• [Data for review]
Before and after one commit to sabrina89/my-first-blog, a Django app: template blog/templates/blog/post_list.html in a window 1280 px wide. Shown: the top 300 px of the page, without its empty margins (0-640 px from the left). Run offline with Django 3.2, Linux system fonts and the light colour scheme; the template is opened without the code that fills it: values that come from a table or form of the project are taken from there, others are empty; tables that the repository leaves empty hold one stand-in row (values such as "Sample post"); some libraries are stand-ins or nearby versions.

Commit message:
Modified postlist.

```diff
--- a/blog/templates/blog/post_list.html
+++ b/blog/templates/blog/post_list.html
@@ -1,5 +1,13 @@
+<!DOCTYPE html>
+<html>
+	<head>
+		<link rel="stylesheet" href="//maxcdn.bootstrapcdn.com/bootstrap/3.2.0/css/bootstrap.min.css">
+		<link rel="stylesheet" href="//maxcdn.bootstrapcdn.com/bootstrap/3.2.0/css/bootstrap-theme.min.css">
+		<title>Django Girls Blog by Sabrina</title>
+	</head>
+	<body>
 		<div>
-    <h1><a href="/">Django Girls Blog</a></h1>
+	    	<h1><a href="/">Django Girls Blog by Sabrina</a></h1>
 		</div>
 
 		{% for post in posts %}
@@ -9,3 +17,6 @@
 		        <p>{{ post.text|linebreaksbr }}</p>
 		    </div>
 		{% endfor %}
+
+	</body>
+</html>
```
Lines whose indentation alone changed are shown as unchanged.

* * *

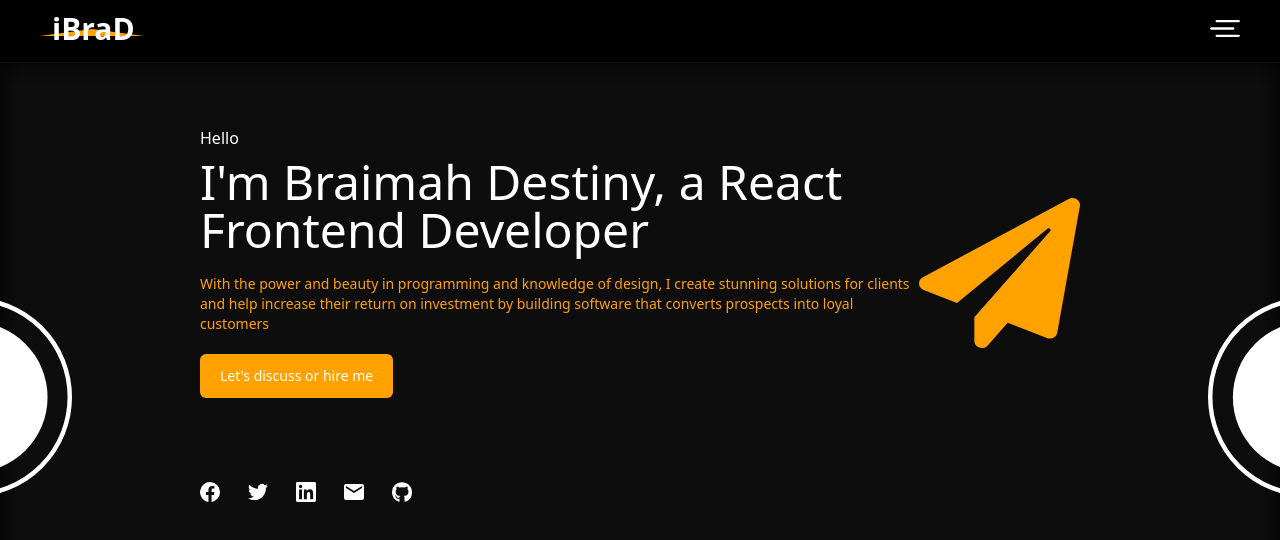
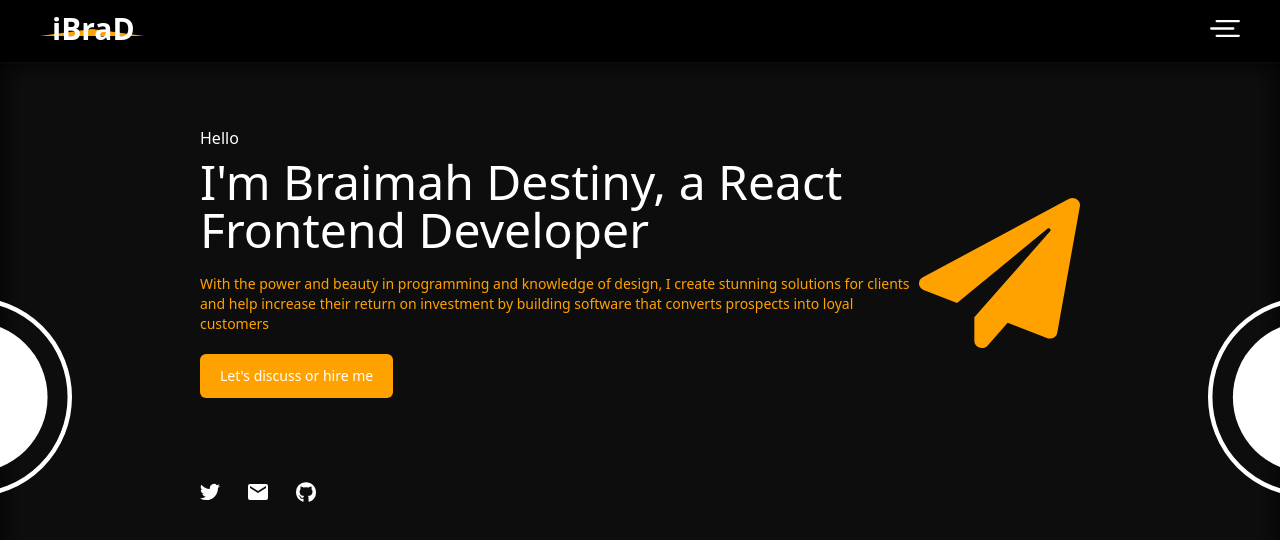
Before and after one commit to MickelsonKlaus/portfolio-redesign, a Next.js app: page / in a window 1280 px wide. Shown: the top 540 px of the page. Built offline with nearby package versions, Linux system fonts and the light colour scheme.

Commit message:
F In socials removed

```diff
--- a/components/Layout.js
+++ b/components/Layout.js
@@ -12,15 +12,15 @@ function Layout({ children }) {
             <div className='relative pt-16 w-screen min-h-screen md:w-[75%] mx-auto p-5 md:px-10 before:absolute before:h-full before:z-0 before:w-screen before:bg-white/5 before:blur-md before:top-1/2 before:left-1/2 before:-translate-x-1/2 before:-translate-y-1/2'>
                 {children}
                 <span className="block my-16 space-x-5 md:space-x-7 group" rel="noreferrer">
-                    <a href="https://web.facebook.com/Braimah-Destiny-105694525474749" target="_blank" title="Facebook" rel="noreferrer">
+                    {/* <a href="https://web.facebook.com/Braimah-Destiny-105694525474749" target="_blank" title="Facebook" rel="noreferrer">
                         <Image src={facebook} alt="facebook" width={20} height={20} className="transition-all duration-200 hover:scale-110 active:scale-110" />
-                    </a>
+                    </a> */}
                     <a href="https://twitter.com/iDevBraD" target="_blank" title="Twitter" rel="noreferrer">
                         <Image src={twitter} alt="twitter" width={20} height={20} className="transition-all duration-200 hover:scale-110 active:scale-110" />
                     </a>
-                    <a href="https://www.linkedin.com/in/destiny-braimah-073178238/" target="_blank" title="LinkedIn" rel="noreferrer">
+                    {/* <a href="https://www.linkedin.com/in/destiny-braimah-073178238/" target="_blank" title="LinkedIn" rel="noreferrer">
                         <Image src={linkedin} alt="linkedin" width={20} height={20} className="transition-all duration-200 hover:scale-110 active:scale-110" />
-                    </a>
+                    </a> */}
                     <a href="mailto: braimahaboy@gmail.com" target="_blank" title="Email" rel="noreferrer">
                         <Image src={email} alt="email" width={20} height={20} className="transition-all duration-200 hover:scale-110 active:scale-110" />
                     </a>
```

• [Prompt] Where does the word "facebook" occur in the data? Copy every line that has it.

• [Completed task]
-                    <a href="https://web.facebook.com/Braimah-Destiny-105694525474749" target="_blank" title="Facebook" rel="noreferrer">
+                    {/* <a href="https://web.facebook.com/Braimah-Destiny-105694525474749" target="_blank" title="Facebook" rel="noreferrer">
                         <Image src={facebook} alt="facebook" width={20} height={20} className="transition-all duration-200 hover:scale-110 active:scale-110" />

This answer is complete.